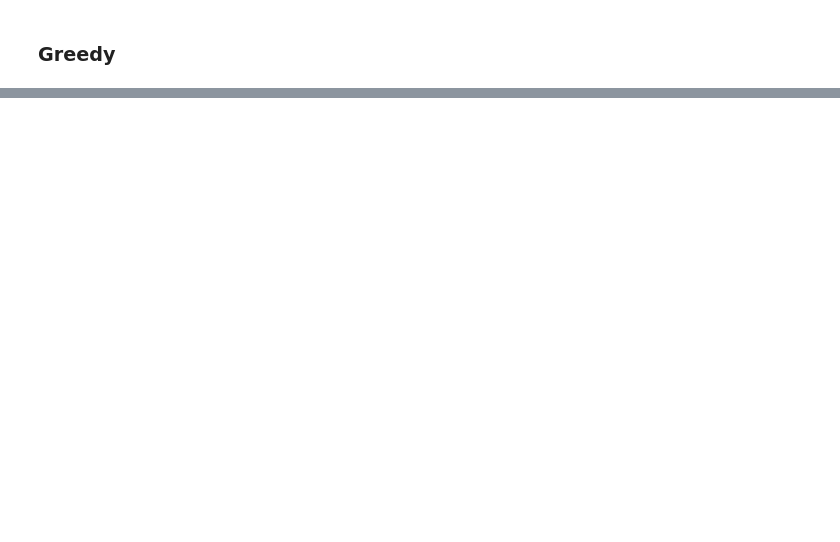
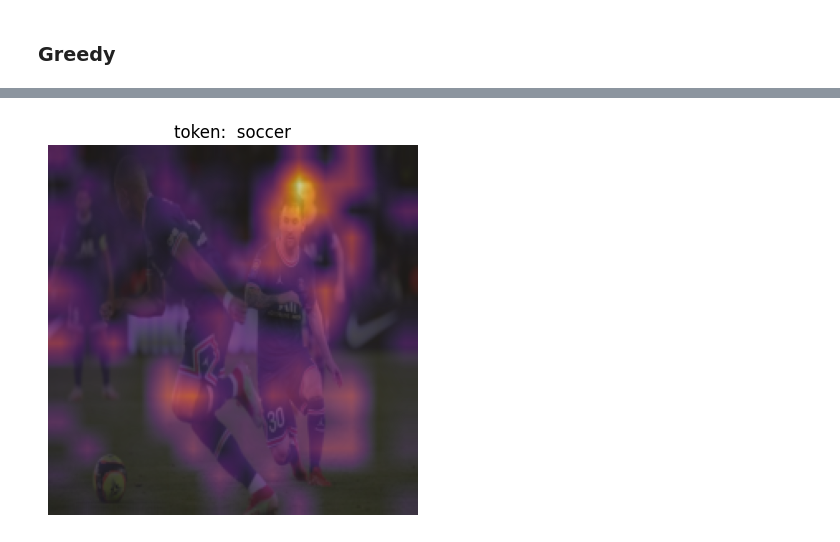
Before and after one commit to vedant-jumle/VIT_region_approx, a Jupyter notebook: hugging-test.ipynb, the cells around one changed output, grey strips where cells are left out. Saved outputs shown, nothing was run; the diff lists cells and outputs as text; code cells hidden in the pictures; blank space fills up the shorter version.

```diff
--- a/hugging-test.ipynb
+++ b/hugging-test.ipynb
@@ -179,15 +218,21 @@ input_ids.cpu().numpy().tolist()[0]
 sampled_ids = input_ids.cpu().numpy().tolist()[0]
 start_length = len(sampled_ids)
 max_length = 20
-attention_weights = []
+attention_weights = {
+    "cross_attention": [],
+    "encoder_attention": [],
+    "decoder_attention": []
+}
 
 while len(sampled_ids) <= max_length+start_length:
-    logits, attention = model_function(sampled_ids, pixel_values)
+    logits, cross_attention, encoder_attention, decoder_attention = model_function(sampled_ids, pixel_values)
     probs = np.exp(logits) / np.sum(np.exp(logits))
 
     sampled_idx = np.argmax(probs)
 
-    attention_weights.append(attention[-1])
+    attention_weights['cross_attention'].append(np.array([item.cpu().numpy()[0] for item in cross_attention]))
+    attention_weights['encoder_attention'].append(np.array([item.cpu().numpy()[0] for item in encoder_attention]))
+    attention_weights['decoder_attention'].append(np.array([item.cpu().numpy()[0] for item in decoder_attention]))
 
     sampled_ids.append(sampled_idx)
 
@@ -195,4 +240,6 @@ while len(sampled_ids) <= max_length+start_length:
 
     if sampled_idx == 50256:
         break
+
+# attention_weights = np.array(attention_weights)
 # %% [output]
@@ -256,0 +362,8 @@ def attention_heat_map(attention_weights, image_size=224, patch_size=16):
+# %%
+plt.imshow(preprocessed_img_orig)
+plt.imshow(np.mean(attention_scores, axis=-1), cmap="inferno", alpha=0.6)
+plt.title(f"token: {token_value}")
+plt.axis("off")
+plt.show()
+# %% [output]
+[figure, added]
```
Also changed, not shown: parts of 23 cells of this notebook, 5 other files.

==

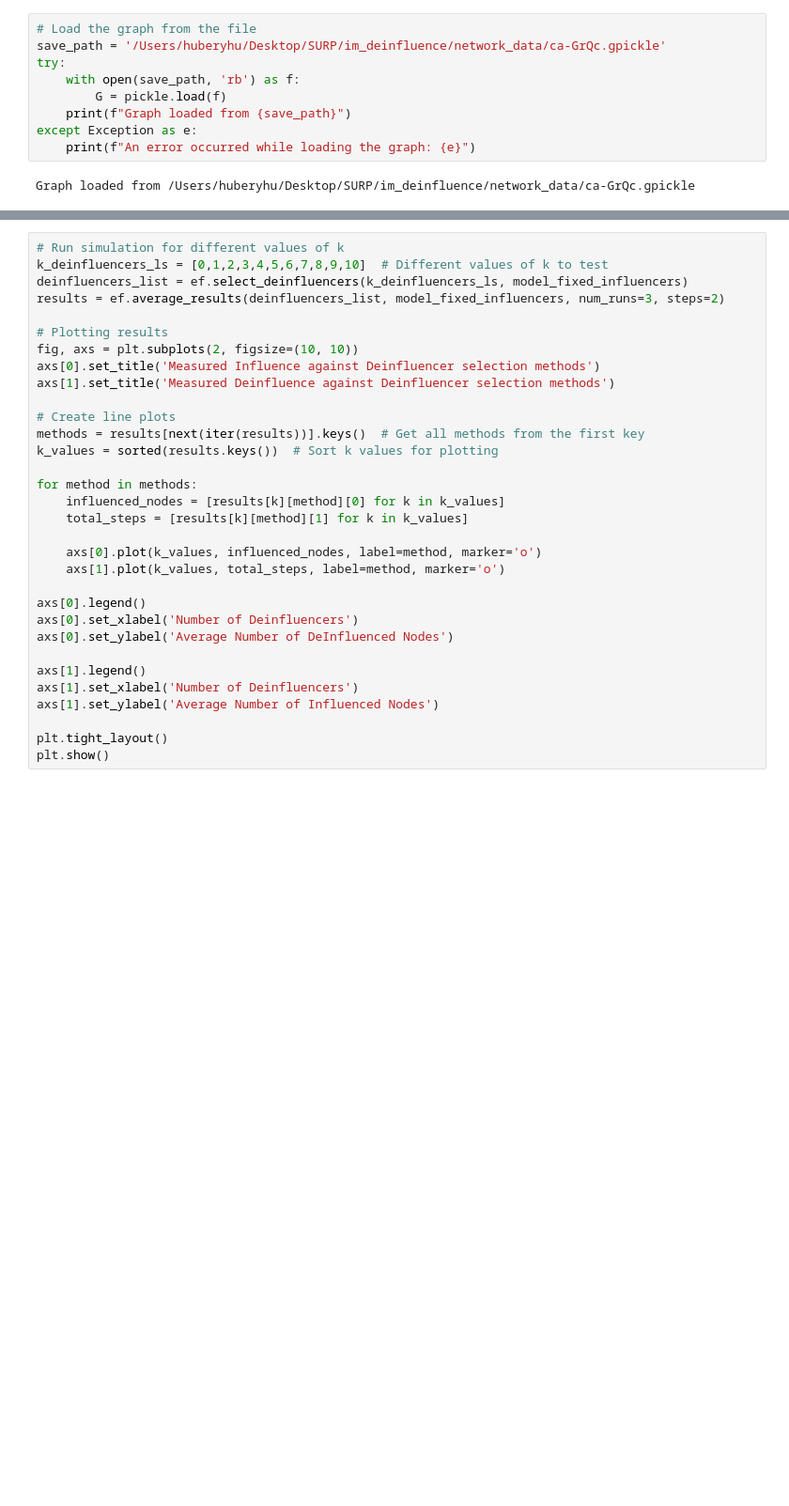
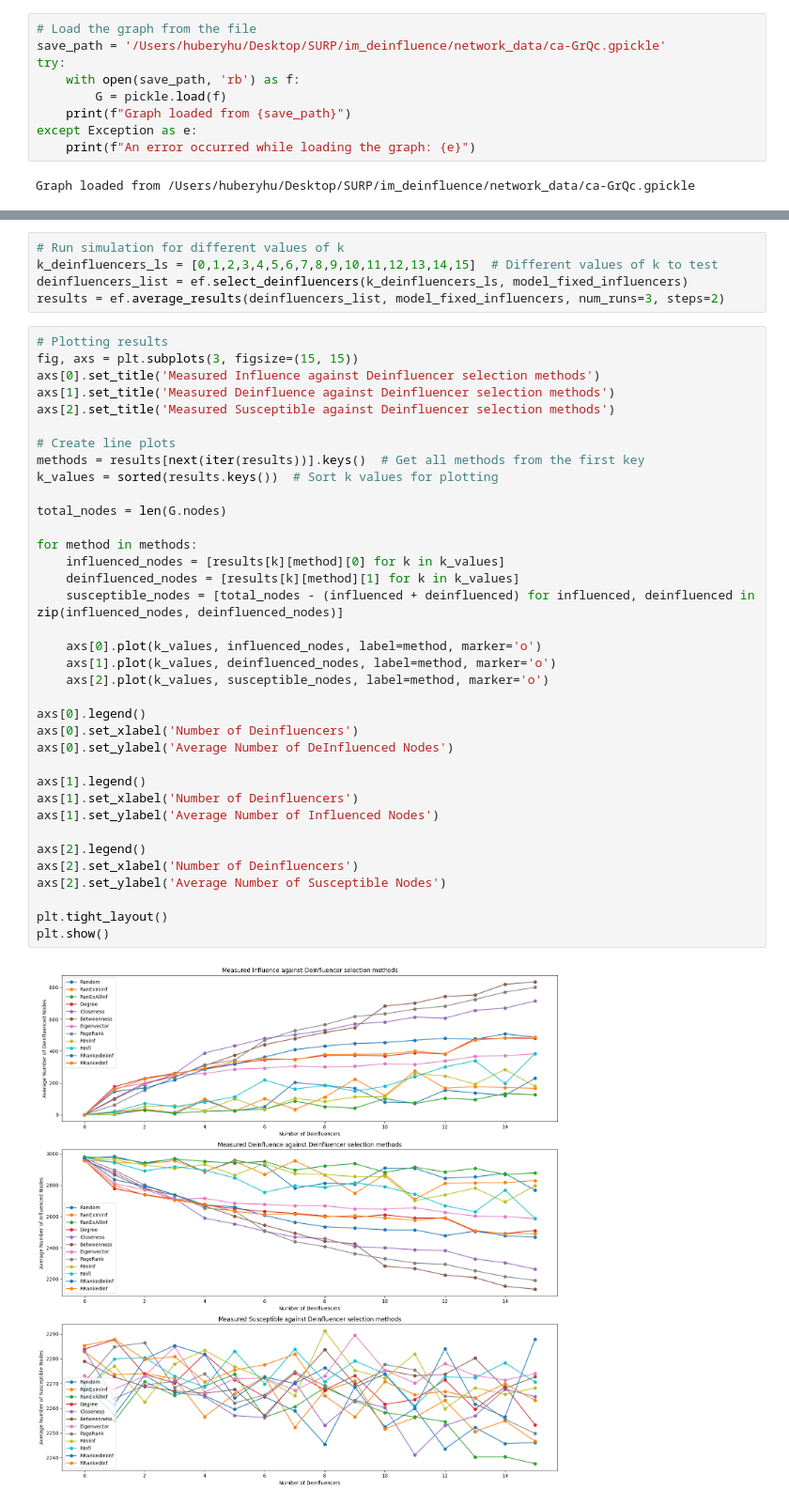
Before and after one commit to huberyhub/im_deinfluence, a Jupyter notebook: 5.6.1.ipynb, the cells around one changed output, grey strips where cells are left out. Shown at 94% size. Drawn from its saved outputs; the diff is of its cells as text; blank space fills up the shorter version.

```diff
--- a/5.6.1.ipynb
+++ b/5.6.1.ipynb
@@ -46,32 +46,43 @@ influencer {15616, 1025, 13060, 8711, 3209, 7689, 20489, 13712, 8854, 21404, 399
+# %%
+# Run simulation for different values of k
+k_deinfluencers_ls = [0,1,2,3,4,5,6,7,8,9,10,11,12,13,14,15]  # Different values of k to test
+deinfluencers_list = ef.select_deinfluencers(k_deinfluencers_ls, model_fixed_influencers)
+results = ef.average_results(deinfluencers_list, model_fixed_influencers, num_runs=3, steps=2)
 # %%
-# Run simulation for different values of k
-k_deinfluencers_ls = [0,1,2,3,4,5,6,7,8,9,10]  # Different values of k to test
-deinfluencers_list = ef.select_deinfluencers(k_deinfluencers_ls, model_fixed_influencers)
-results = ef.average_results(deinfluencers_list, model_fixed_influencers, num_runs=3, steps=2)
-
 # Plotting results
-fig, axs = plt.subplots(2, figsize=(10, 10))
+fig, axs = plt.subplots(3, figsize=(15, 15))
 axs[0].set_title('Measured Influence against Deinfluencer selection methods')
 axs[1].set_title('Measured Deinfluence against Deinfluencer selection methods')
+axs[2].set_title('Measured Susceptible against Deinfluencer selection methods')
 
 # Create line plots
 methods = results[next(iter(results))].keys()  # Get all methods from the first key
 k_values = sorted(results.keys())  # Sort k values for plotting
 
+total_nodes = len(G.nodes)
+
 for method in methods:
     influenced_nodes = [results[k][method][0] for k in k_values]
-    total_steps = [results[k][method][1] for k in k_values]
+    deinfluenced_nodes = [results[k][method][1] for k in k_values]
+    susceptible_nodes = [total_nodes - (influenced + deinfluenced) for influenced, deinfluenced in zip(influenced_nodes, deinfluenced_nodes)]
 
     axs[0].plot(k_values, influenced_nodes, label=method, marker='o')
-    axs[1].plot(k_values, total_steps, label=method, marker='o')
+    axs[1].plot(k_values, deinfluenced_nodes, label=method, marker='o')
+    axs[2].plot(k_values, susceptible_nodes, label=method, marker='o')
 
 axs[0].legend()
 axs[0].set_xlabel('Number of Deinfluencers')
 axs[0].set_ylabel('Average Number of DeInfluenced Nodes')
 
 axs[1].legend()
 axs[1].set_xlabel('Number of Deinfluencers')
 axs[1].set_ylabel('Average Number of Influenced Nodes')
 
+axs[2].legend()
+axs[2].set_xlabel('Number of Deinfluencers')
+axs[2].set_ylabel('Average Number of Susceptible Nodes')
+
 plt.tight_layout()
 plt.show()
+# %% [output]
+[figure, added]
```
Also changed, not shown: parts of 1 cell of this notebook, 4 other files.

Your instructions =>
Go through the records and report each line that contains "simulation".

Response below =>
+# Run simulation for different values of k
-# Run simulation for different values of k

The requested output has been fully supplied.